Director’s Greetings

Welcome to the Graduate Humanities Program website!

 

Luke Eric Lassiter, PhD
Director of the Graduate Humanities Program

Our program provides students from a wide range of backgrounds the opportunity to study with some of the finest faculty in central and southern West Virginia. Building on an interdisciplinary core of courses, the degree program encourages students to develop a plan of study that meets individual educational goals.
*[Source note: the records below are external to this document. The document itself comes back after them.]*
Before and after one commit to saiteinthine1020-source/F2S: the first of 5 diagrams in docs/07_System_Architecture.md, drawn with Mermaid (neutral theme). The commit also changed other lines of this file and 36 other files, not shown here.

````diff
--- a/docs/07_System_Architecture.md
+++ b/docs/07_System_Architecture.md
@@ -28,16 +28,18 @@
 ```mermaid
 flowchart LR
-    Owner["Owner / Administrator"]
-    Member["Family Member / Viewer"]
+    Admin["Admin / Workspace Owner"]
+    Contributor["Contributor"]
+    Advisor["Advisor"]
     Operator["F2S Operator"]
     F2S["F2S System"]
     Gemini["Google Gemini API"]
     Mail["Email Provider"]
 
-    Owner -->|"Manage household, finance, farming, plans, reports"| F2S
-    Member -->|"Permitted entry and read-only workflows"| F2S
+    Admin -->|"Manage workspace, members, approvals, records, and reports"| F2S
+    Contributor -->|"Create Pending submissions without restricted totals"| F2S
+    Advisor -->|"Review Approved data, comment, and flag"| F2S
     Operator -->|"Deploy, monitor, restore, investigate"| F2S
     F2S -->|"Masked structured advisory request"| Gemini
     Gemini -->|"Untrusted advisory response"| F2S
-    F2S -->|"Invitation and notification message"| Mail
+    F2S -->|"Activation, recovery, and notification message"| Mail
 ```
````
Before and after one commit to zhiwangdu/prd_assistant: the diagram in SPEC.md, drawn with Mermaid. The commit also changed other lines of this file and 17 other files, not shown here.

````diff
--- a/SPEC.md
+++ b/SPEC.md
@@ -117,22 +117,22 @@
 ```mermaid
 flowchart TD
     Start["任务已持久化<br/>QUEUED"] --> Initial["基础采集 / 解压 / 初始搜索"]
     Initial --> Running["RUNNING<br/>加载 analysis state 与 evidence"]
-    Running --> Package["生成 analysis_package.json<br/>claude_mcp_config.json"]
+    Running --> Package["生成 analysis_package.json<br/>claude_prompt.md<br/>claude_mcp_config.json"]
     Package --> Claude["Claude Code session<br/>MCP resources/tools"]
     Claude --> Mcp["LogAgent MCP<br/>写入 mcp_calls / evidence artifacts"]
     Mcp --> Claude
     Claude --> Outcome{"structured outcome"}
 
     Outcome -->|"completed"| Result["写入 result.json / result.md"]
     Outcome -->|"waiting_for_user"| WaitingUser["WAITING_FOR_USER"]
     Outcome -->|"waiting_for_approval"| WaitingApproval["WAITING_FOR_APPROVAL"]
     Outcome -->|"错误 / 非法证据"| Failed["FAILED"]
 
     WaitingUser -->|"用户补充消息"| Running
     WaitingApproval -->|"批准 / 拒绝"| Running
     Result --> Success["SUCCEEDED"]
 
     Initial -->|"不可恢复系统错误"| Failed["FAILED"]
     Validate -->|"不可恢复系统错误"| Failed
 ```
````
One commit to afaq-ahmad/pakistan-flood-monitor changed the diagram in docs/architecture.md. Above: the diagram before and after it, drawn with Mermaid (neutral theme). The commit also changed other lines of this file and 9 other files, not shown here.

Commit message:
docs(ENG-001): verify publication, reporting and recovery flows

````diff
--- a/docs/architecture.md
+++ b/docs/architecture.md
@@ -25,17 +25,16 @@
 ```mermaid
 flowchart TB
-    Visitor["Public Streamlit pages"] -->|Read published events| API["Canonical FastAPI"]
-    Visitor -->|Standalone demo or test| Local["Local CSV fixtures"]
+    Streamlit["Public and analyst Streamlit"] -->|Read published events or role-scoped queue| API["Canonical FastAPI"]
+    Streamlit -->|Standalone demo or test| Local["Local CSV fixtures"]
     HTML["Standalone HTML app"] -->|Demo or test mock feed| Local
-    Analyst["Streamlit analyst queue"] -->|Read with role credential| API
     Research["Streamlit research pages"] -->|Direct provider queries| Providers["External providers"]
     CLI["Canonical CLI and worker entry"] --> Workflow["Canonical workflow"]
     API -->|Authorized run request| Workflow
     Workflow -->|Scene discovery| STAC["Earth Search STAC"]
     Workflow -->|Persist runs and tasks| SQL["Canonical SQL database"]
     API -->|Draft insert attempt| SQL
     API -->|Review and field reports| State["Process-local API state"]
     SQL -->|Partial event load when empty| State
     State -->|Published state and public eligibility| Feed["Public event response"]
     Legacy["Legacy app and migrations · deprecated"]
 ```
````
Our courses are also open to lifelong learners and professionals in all fields who want to broaden their understanding of the arts, historical, cultural and literary studies.

Our Program has long focused on project-based, community-university collaborative research and engagement.  As a part of a focus on public humanities, students are often involved in research and creative endeavors with community partners, which often lead to further opportunities for engagement and application.

I hope you’ll consider taking a class, participating in our certificate program, or joining our directed plan of study. Feel free to stop by our main offices on the Marshall University Graduate College South Charleston campus. Or you can e-mail me directly at lassiter@marshall.edu. I look forward to hearing from you!

  • “The program was an incredible asset to my personal and professional growth, it allowed me to understand core concepts of humanities and a solid foundation to apply them and utilize public humanities. When people asked me in what area I was getting my M.A., their next question was invariably what will I do with a Humanities degree. My answer to that was/is anything my heart and mind desires to create: this is the gift of the Graduate Humanities Program, that if you can create it, it can be a reality. The field is wide open for those with backgrounds in liberal arts, and with diverse life experiences such as mine.” (Gabriella Williamson ’12)

  • “One thing in particular I found valuable while in the program was the intellectual challenge it offered through instruction, but also through those involved and fellow students. The program offered the means by which I could learn to look beyond analysis and the process of breaking things down and to consider meaning and experience as relevant to understanding anything. The term ‘lifelong learning’ gets thrown around quite a bit by various disciplines — to get a job, to get a degree, etc.; however, it seems that it is only within humanities that the term is committed as part of the essence of being human.” (Renae Bonnett ’11)

  • “It is most difficult to put into words…the program helped me not only academically but culturally. It was truly enriching and helped me fit in by getting to know the region and the people. I also valued getting to know the teachers and my classmates.” (Antonio Jiménez-Góngora ’10)

  • “The Marshall Humanities Program revitalized my faith in education. Yes, I realize that sounds cliché. Overly romanticized. But it’s completely true. In the Humanities Program, people weren’t concerned with the competitiveness of academia- they were concerned with me and my goals. I have never felt more encouraged in my academic pursuits. I also met a diverse group of people. Vastly intelligent. A well-traveled bartender with a love for Dostoyevsky. A computer-savvy servicewoman. A PR rep. Teachers, students, parents, retail workers. I grew so much in my understanding of the diverse human experience through listening to others tell their life stories.  All coming together for the same goal. Much like the humanities themselves. I learned about the importance of connections across the disciplines. How it’s less important for your writing to sound smart than it is for it to be written clearly. I am currently employed at a local historic house because of connections I made through the program. I also am in the last stages of getting my teaching certification. If I hadn’t gotten my MA in Humanities, I definitely would not be where I am now. I would not have regained my faith in the educational process and would not have continued. It is a learning experience that has forever changed my life.” (Ashley Clark ’10)